## Your goal
Lines containing the string "import": how many are there below? Answer with the number only.
************
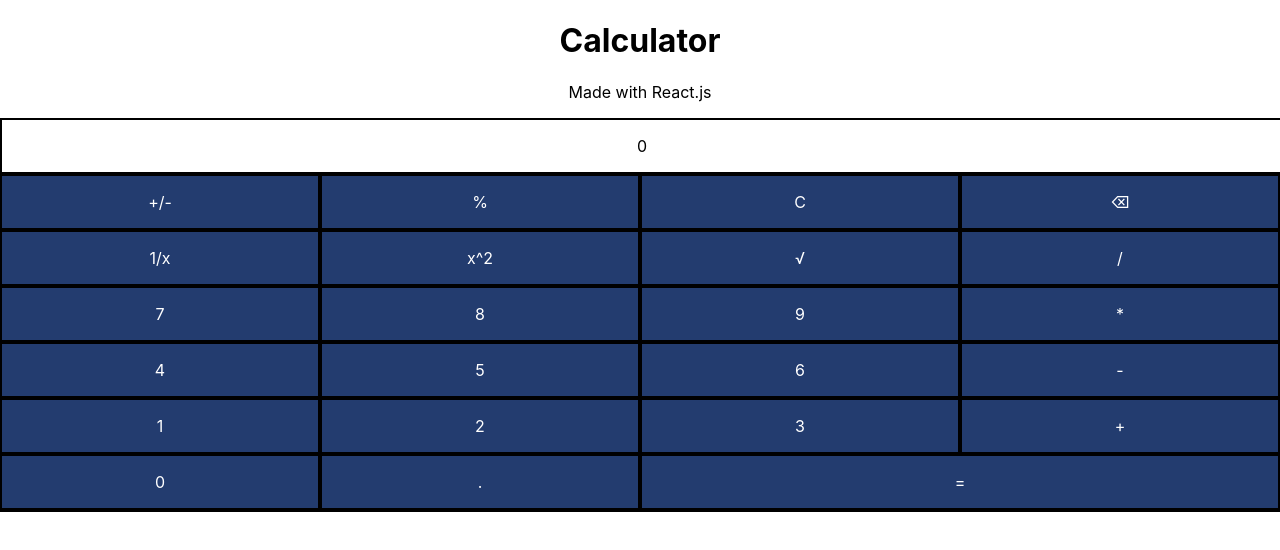
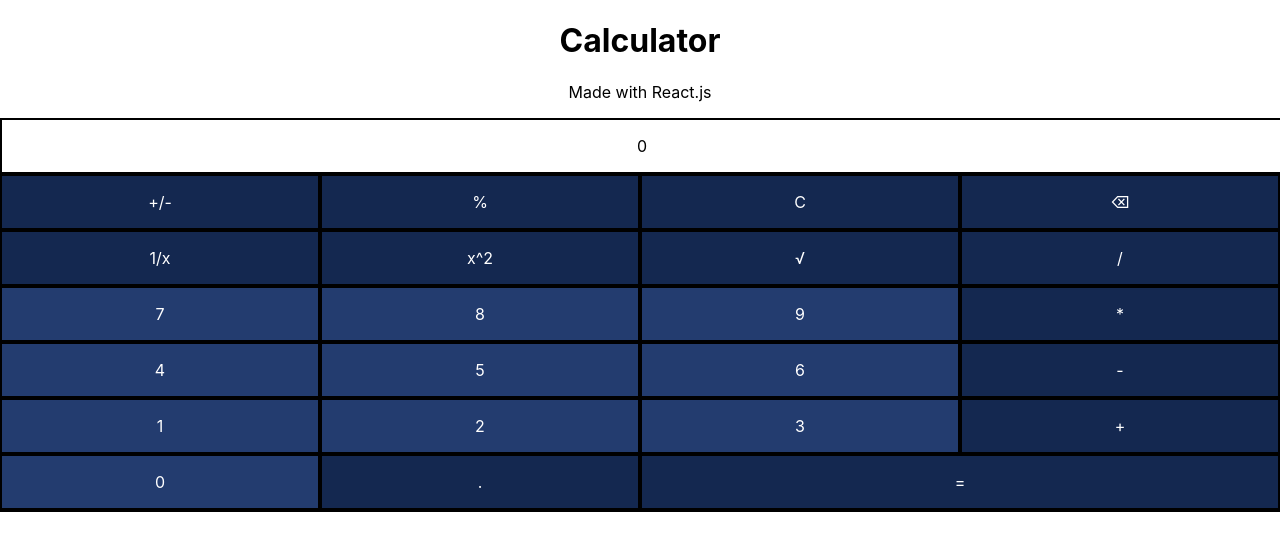
Before and after one commit to pravirchugh/Calculator, a React (Create React App) app: page / in a window 1280 px wide. Shown: the top 550 px of the page. Built offline with nearby package versions, Linux system fonts and the light colour scheme.

Commit message:
Created a component for operation buttons

```diff
--- a/src/App.js
+++ b/src/App.js
@@ -2,6 +2,7 @@ import logo from './logo.svg';
 import React, {useState} from 'react';
 
 import NumberButton from './components/NumberButton';
+import OperationButton from './components/OperationButton';
 import './App.css';
 
 let output = 0;
@@ -25,33 +26,33 @@ function App() {
 
           <div className="buttonRow">
             <div className="buttonElement">
-              <NumberButton val="+/-"></NumberButton>
+              <OperationButton val="+/-"></OperationButton>
             </div>
 
             <div className="buttonElement">
-              <NumberButton val="%"></NumberButton>
+              <OperationButton val="%"></OperationButton>
             </div>
             <div className="buttonElement">
-              <NumberButton val="C"></NumberButton>
+              <OperationButton val="C"></OperationButton>
             </div>
             <div className="buttonElement">
-              <NumberButton val="⌫"></NumberButton>
+              <OperationButton val="⌫"></OperationButton>
             </div>
           </div>
 
           <div className="buttonRow">
             <div className="buttonElement">
-              <NumberButton val="1/x"></NumberButton>
+              <OperationButton val="1/x"></OperationButton>
             </div>
 
             <div className="buttonElement">
-              <NumberButton val="x^2"></NumberButton>
+              <OperationButton val="x^2"></OperationButton>
             </div>
             <div className="buttonElement">
-              <NumberButton val="√"></NumberButton>
+              <OperationButton val="√"></OperationButton>
             </div>
             <div className="buttonElement">
-              <NumberButton val="/"></NumberButton>
+              <OperationButton val="/"></OperationButton>
             </div>
           </div>
 
@@ -68,7 +69,7 @@ function App() {
               <NumberButton val="9"></NumberButton>
             </div>
             <div className="buttonElement">
-              <NumberButton val="*"></NumberButton>
+              <OperationButton val="*"></OperationButton>
             </div>
           </div>
 
@@ -85,7 +86,7 @@ function App() {
               <NumberButton val="6"></NumberButton>
             </div>
             <div className="buttonElement">
-              <NumberButton val="-"></NumberButton>
+              <OperationButton val="-"></OperationButton>
             </div>
           </div>
 
@@ -101,7 +102,7 @@ function App() {
               <NumberButton val="3"></NumberButton>
             </div>
             <div className="buttonElement">
-              <NumberButton val="+"></NumberButton>
+              <OperationButton val="+"></OperationButton>
             </div>
           </div>
 
@@ -111,11 +112,11 @@ function App() {
             </div>
 
             <div className="buttonElement">
-              <NumberButton val="."></NumberButton>
+              <OperationButton val="."></OperationButton>
             </div>
             <div className="doubleButtonElement">
               {/* Has twice the width of the other buttons */}
-              <NumberButton val="="></NumberButton>
+              <OperationButton val="="></OperationButton>
             </div>
 
           </div>
--- /dev/null
+++ b/src/components/OperationButton.css
@@ -0,0 +1,8 @@
+.operationBtn {
+    border: 2px solid black;
+    background-color: rgb(20, 40, 80);
+    color: white;
+}
+.operationBtn:hover {
+    background-color: grey;
+}
--- /dev/null
+++ b/src/components/OperationButton.js
@@ -0,0 +1,15 @@
+import React from 'react'
+import './OperationButton.css'
+
+function OperationButton(props){
+    return (
+        <>
+            <div className="operationBtn">
+
+                <p style={{textAlign: "center"}}>{props.val}</p>
+
+            </div>
+        </>
+    )
+}
+export default OperationButton;
```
************
## Exercise solution
7